The full source code of this example can be found on Github.
Spring Boot is a lightweight and fully fledged framework written in Java. It can be used to build RESTful APIs as well as console applications. It provides functionalities such as Dependency Injection, Database Connection Pool Management out of the box so that developers can focus on the business logics instead of struggling with nuts and bolts.
There are a few benefits to do CI for Spring Boot applications in docker containers.
- Make the whole CI processes documented in configuration files.
- Build and run your application in the exactly same context as your development environment.
- Made your application platform independent so that you can deploy your application to either AWS or Azure or an on premise server.
- Easier to scale up or scale down your services.
- Don’t have to install build tools and libraries on build agent. All dependant tools and frameworks will be installed inside docker container.
We will build three docker images for application development, build and release respectively.
The Dockerfile for develop image is as below:
COPY . .
RUN mvn -B -s /usr/share/maven/ref/settings-docker.xml package -DskipTests
The build tool of choice is maven and we choose to use alpine as the underlying linux os. In the development dockerfile, we first specify the work directory. Then, we copy the pom.xml and resolve java dependencies. Following step is to copy the source code to work directory and build and package the application. The final step is to tell docker the entry point of our application.
As you may have noticed, the development image has the build tool, all dependent packages as well as the java source code. Also, in this image we have the java jdk installed which is a lot larger than a java jre. With all these overhead, we can use this image as an environment to test and debug our application. IntelliJ has built in support to debug remotely in docker containers. The instructions to set it up can be easily found by googling.
To build the application for release purpose, we will make a build docker image. The dockerfile is as below:
COPY pom.xml .
RUN mvn -B -f pom.xml -s /usr/share/maven/ref/settings-docker.xml dependency:resolve
COPY . .
In this build dockerfile, we only have the first 4 steps of the development image dockerfile. We intentionally leave out the step to build and package the application, because we will need to copy the built package to local directory instead of leaving the built files inside the docker container. With the help of docker compose, we can easily achieve this.
The idea is to create a container of the build image and map the built target path to local directory. This way the built results will be made available to us for release purpose. The docker compose file is as below:
# map the output folder to local folder
# The command to package the jar. This will start when the container boots up.
command: /bin/bash -c “mvn -B -s /usr/share/maven/ref/settings-docker.xml package -DskipTests”
In above docker compose file, we specified the build context, build dockerfile and image name. The important settings are volume mappings and the command to run after the docker container starts up which are commented above.
Having the release artifacts, the final step is to build the release docker image. The dockerfile to do this is as below:

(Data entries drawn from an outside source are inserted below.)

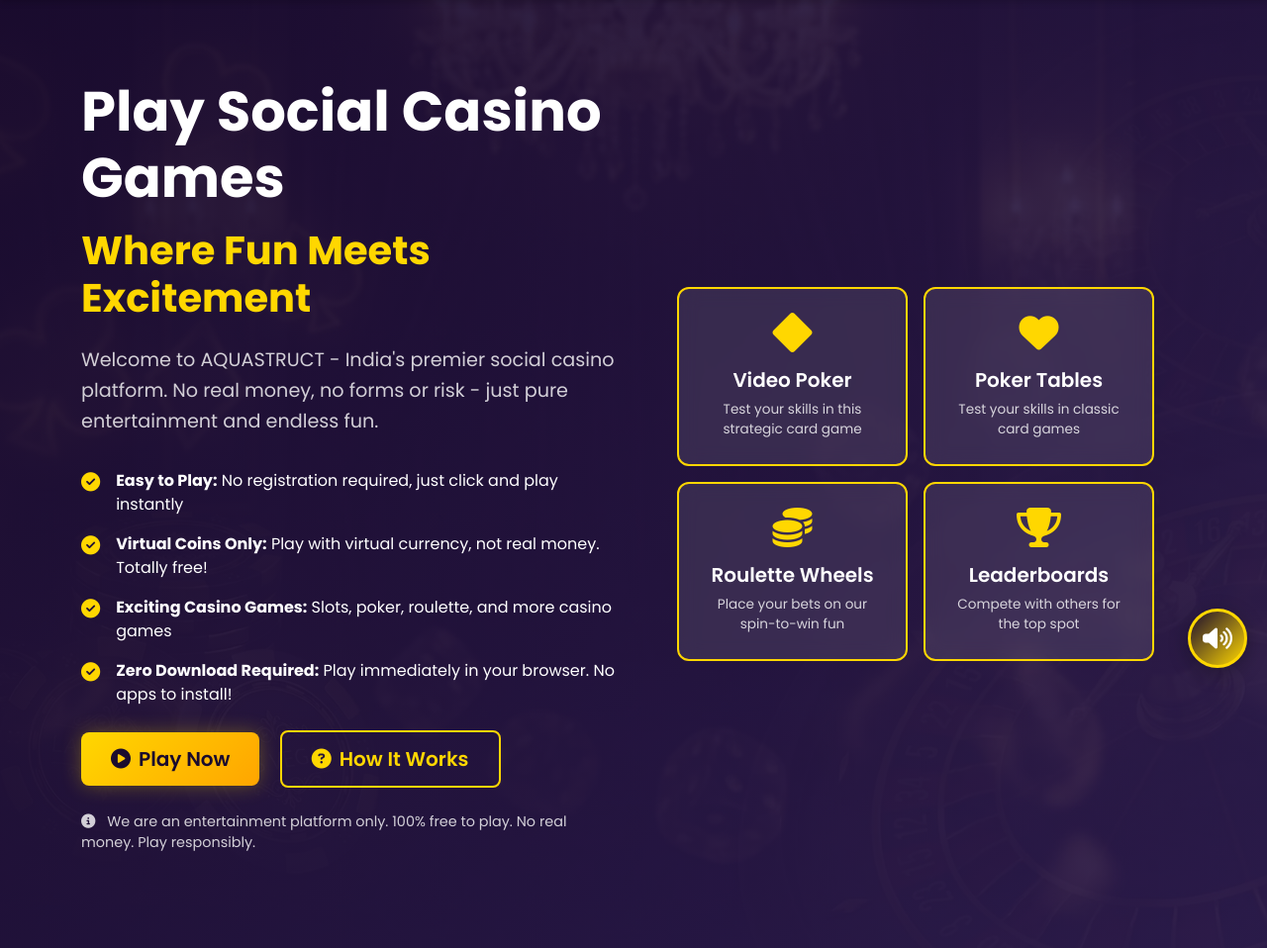
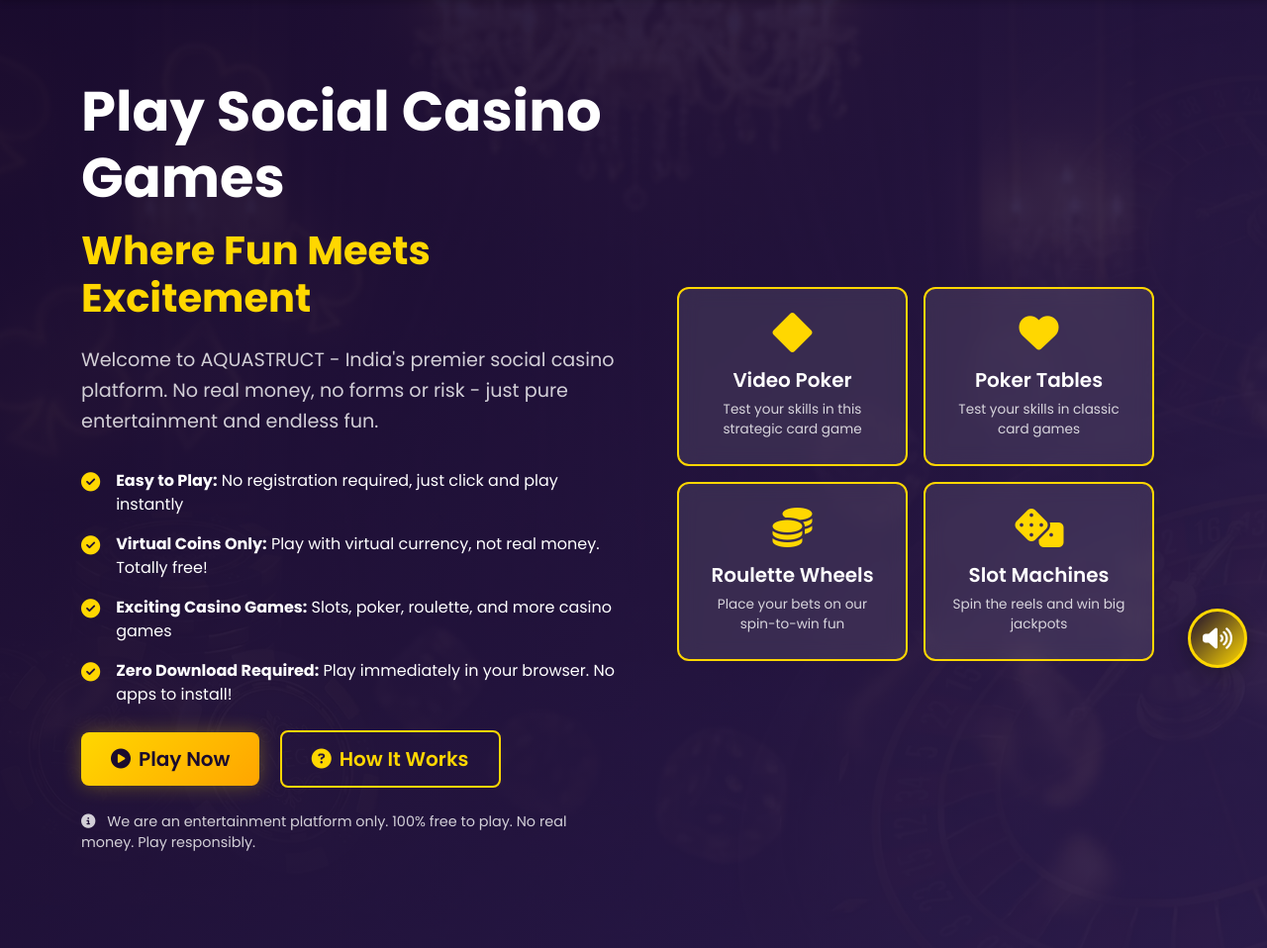
Before and after one commit to ashwin24121995/newaqua, a PHP site: page /index.php in a window 1280 px wide. Shown: the part 105-1063 px from the top of the page at 99% size. Run offline with PHP 8.4, Linux system fonts and the light colour scheme.

Commit message:
Replace social media icons with feature badges and remove leaderboards from hero section

```diff
--- a/footer.php
+++ b/footer.php
@@ -9,11 +9,10 @@
                         AQUASTRUCT Casino is a premium social gaming platform offering free-to-play casino games.
                         Experience the thrill of casino gaming with virtual currency in a safe and entertaining environment.
                     </p>
-                    <div class="social-links mt-3">
-                        <a href="#" class="social-link"><i class="fab fa-facebook-f"></i></a>
-                        <a href="#" class="social-link"><i class="fab fa-twitter"></i></a>
-                        <a href="#" class="social-link"><i class="fab fa-instagram"></i></a>
-                        <a href="#" class="social-link"><i class="fab fa-youtube"></i></a>
+                    <div class="feature-badges mt-3">
+                        <span class="feature-badge"><i class="fas fa-18-plus me-2"></i>18+</span>
+                        <span class="feature-badge"><i class="fas fa-shield-check me-2"></i>Fair Play</span>
+                        <span class="feature-badge"><i class="fas fa-users me-2"></i>Social Casino</span>
                     </div>
                 </div>
 
--- a/index.php
+++ b/index.php
@@ -78,9 +78,9 @@
                         </div>
                         <div class="col-6">
                             <div class="mini-game-card">
-                                <i class="fas fa-trophy game-card-icon"></i>
-                                <h5>Leaderboards</h5>
-                                <p>Compete with others for the top spot</p>
+                                <i class="fas fa-dice game-card-icon"></i>
+                                <h5>Slot Machines</h5>
+                                <p>Spin the reels and win big jackpots</p>
                             </div>
                         </div>
                     </div>
```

COPY ./target/spring-boot-docker-ci-example-0.0.1-SNAPSHOT.jar .
ENTRYPOINT [“java”, “-jar”, “/usr/app/spring-boot-docker-ci-example-0.0.1-SNAPSHOT.jar”]
In this docker image, we are going to use alpine with java jre. This will give us a much smaller docker container in size compared to the development one. We simply copy the release artifacts and specify the entry point to our java application.
With the release docker image, we are ready to deploy it to the production server. In another article, I will write about how to automate the process in Jenkins.